I was in charge of driving and much to his dismay we had to abort a mission to get into a local village when the roads became so small I feared I’d meet my death wedged between, what was admittedly a beautiful Rhododendron and the way-too-late sign post that indicated ‘narrow road ahead’.

I had to do an ‘Austin Powers’ style 25 point turn to get out of the corridor – because I swear to God the route between my kitchen and bathroom is bigger –  and drive out of the village with sweat pouring down my face as my daughter pointed out repeatedly “daddy’s right, you can’t drive”.

Then there are the insects. Going for a hike in Los Angeles meant avoiding rattle snakes or the occasional cougar – both the animal and the older lady seeking a younger man variety.

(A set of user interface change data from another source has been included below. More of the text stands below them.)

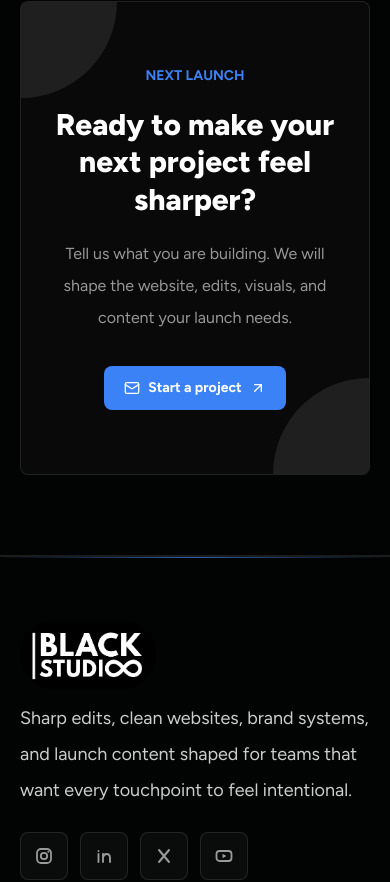
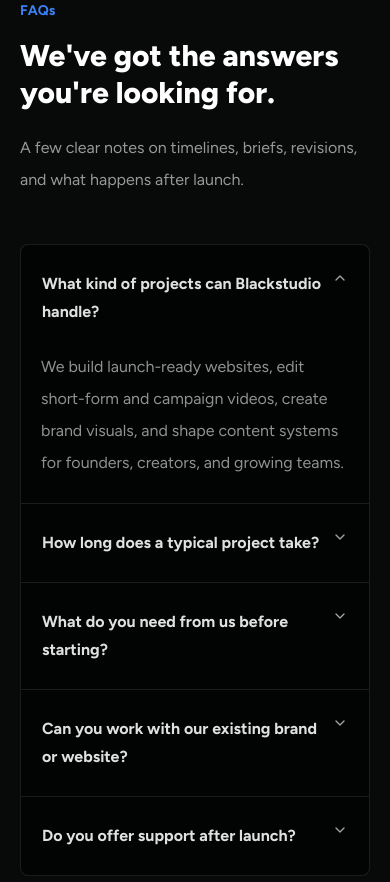
Before and after one commit to DeathXError/blackstudio, a Next.js app: page / in a window 390 px wide. Shown: the part 5096-5978 px from the top of the page. Built offline with nearby package versions, Linux system fonts and the light colour scheme.

Commit message:
feat: add FAQs section

```diff
--- a/app/page.js
+++ b/app/page.js
@@ -3,6 +3,7 @@
 import Hero from "@/components/home/hero";
 import Footer from "@/components/layout/footer";
 import CTA from "@/components/home/cta";
+import Faq from "@/components/home/faq";
 
 const services = [
   {
@@ -179,6 +180,7 @@
         </div>
       </section>
 
+      <Faq />
       <CTA />
       <Footer />
     </main>
--- /dev/null
+++ b/components/home/faq.jsx
@@ -0,0 +1,51 @@
+"use client";
+import {
+  Accordion,
+  AccordionContent,
+  AccordionItem,
+  AccordionTrigger,
+} from "@/components/ui/accordion";
+import { faqs } from "@/constants/faq-data";
+
+export default function Faq() {
+  return (
+    <section
+      id="faqs"
+      className="relative z-10 border-y border-white/8 bg-white/2.5 px-5 py-20 sm:px-7 lg:py-24"
+    >
+      <div className="mx-auto grid max-w-[1180px] gap-12 lg:grid-cols-[0.78fr_1.22fr] lg:items-start">
+        <div className="lg:sticky lg:top-28">
+          <p className="text-sm font-bold text-brand-accent">FAQs</p>
+          <h2 className="mt-4 max-w-[520px] text-3xl font-extrabold leading-tight tracking-normal text-white sm:text-5xl">
+            We&apos;ve got the answers you&apos;re looking for.
+          </h2>
+          <p className="mt-5 max-w-[460px] text-base leading-8 text-white/58 sm:text-lg">
+            A few clear notes on timelines, briefs, revisions, and what happens
+            after launch.
+          </p>
+        </div>
+
+        <div className="overflow-hidden rounded-lg border border-white/10 bg-[#020403]">
+          <Accordion type="single" collapsible defaultValue="item-1">
+            {faqs.map((faq, i) => (
+              <AccordionItem
+                key={faq.value}
+                value={faq.value}
+                className={`border-white/10 px-5 sm:px-7 ${
+                  i === faqs.length - 1 ? "border-b-0" : ""
+                }`}
+              >
+                <AccordionTrigger className="cursor-pointer py-6 text-left text-base font-bold leading-7 text-white/88 hover:no-underline hover:text-white sm:text-lg">
+                  {faq.question}
+                </AccordionTrigger>
+                <AccordionContent className="pb-6 text-base leading-8 text-white/56">
+                  {faq.answer}
+                </AccordionContent>
+              </AccordionItem>
+            ))}
+          </Accordion>
+        </div>
+      </div>
+    </section>
+  );
+}
--- /dev/null
+++ b/components/ui/accordion.jsx
@@ -0,0 +1,80 @@
+"use client"
+
+import * as React from "react"
+import { Accordion as AccordionPrimitive } from "radix-ui"
+
+import { cn } from "@/lib/utils"
+import { ChevronDownIcon, ChevronUpIcon } from "lucide-react"
+
+function Accordion({
+  className,
+  ...props
+}) {
+  return (
+    <AccordionPrimitive.Root
+      data-slot="accordion"
+      className={cn("flex w-full flex-col", className)}
+      {...props} />
+  );
+}
+
+function AccordionItem({
+  className,
+  ...props
+}) {
+  return (
+    <AccordionPrimitive.Item
+      data-slot="accordion-item"
+      className={cn("not-last:border-b", className)}
+      {...props} />
+  );
+}
+
+function AccordionTrigger({
+  className,
+  children,
+  ...props
+}) {
+  return (
+    <AccordionPrimitive.Header className="flex">
+      <AccordionPrimitive.Trigger
+        data-slot="accordion-trigger"
+        className={cn(
+          "group/accordion-trigger relative flex flex-1 items-start justify-between rounded-lg border border-transparent py-2.5 text-left text-sm font-medium transition-all outline-none hover:underline focus-visible:border-ring focus-visible:ring-3 focus-visible:ring-ring/50 focus-visible:after:border-ring disabled:pointer-events-none disabled:opacity-50 **:data-[slot=accordion-trigger-icon]:ml-auto **:data-[slot=accordion-trigger-icon]:size-4 **:data-[slot=accordion-trigger-icon]:text-muted-foreground",
+          className
+        )}
+        {...props}>
+        {children}
+        <ChevronDownIcon
+          data-slot="accordion-trigger-icon"
+          className="pointer-events-none shrink-0 group-aria-expanded/accordion-trigger:hidden" />
+        <ChevronUpIcon
+          data-slot="accordion-trigger-icon"
+          className="pointer-events-none hidden shrink-0 group-aria-expanded/accordion-trigger:inline" />
+      </AccordionPrimitive.Trigger>
+    </AccordionPrimitive.Header>
+  );
+}
+
+function AccordionContent({
+  className,
+  children,
+  ...props
+}) {
+  return (
+    <AccordionPrimitive.Content
+      data-slot="accordion-content"
+      className="overflow-hidden text-sm data-open:animate-accordion-down data-closed:animate-accordion-up"
+      {...props}>
+      <div
+        className={cn(
+          "h-(--radix-accordion-content-height) pt-0 pb-2.5 [&_a]:underline [&_a]:underline-offset-3 [&_a]:hover:text-foreground [&_p:not(:last-child)]:mb-4",
+          className
+        )}>
+        {children}
+      </div>
+    </AccordionPrimitive.Content>
+  );
+}
+
+export { Accordion, AccordionItem, AccordionTrigger, AccordionContent }
--- /dev/null
+++ b/constants/faq-data.js
@@ -0,0 +1,32 @@
+export const faqs = [
+    {
+        value: "item-1",
+        question: "What kind of projects can Blackstudio handle?",
+        answer:
+            "We build launch-ready websites, edit short-form and campaign videos, create brand visuals, and shape content systems for founders, creators, and growing teams.",
+    },
+    {
+        value: "item-2",
+        question: "How long does a typical project take?",
+        answer:
+            "A focused landing page or edit package can move in a few days. Larger websites, campaigns, or full launch systems usually take one to three weeks depending on scope and feedback.",
+    },
+    {
+        value: "item-3",
+        question: "What do you need from us before starting?",
+        answer:
+            "A clear goal, brand references, existing assets, and any deadlines are enough to begin. If the brief is rough, we can help shape the direction before production starts.",
+    },
+    {
+        value: "item-4",
+        question: "Can you work with our existing brand or website?",
+        answer:
+            "Yes. We can extend an existing identity, refresh weak parts of the system, or build new assets that still feel connected to what your audience already recognizes.",
+    },
+    {
+        value: "item-5",
+        question: "Do you offer support after launch?",
+        answer:
+            "Yes. We stay available for polish, handoff questions, small fixes, and next-step improvements after launch so the final work keeps performing in the real world.",
+    },
+];
```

Here it’s become apparent that it’s the smaller things I should be concerned about. My anally retentive and arachnophobic  – slight exaggeration – husband informed me he’d purchased a ’spider catcher’ after he claims he saw “one with teeth, hiding and ready to pounce” underneath his towel.

I had visions of this Spiderman inspired device that shoots a net out to gather up the critters faster than lightening. Turns out the ‘spider catcher’ is just a ridiculously expensive Black and Decker hand held vacuum cleaner.

My dad leaving the hedge cutter in the kid’s sandpit drew way less concern than when I thought my son had a tick! I flipped out even more than when I believed I saw a flea in his bed – hedgehogs carry them you know – and I may now have scarred him for life.

hedge cutter in sandpit
“It would have been very difficult for the kids to turn on” said my mum

I had him pinned down in the garden as I argued with my husband over the best way to remove it. I knew from having a dog decades ago that you shouldn’t just pull it out and you needed a special device, but the wireless didn’t stretch from the house and there was, as usual, no signal in the garden, so Googling was out of the question.

Lyme Disease raced through my mind as I stood there arguing with my spider fearing husband about who and how we were going to pull this disgusting thing from my, by now, terrified child’s leg.

It was perhaps a tad overkill, because when I gritted my teeth and took the plunge I discovered it wasn’t a tick after all, it was just a leaf.

There’s also a sheepdog, who has a reputation for being a biter up the road and there’s a pack of cows who saw me dive head first into some brambles to escape, what I believed was, an inevitable stampede the other day.

But wilderbeests, creepy crawlies and ridiculously small roads aside, I’m happy to say we do feel safe here!

If I could just get this mosquito out of the bedroom to ease my fears of catching West Nile virus, I’d be able to sleep just that little bit better.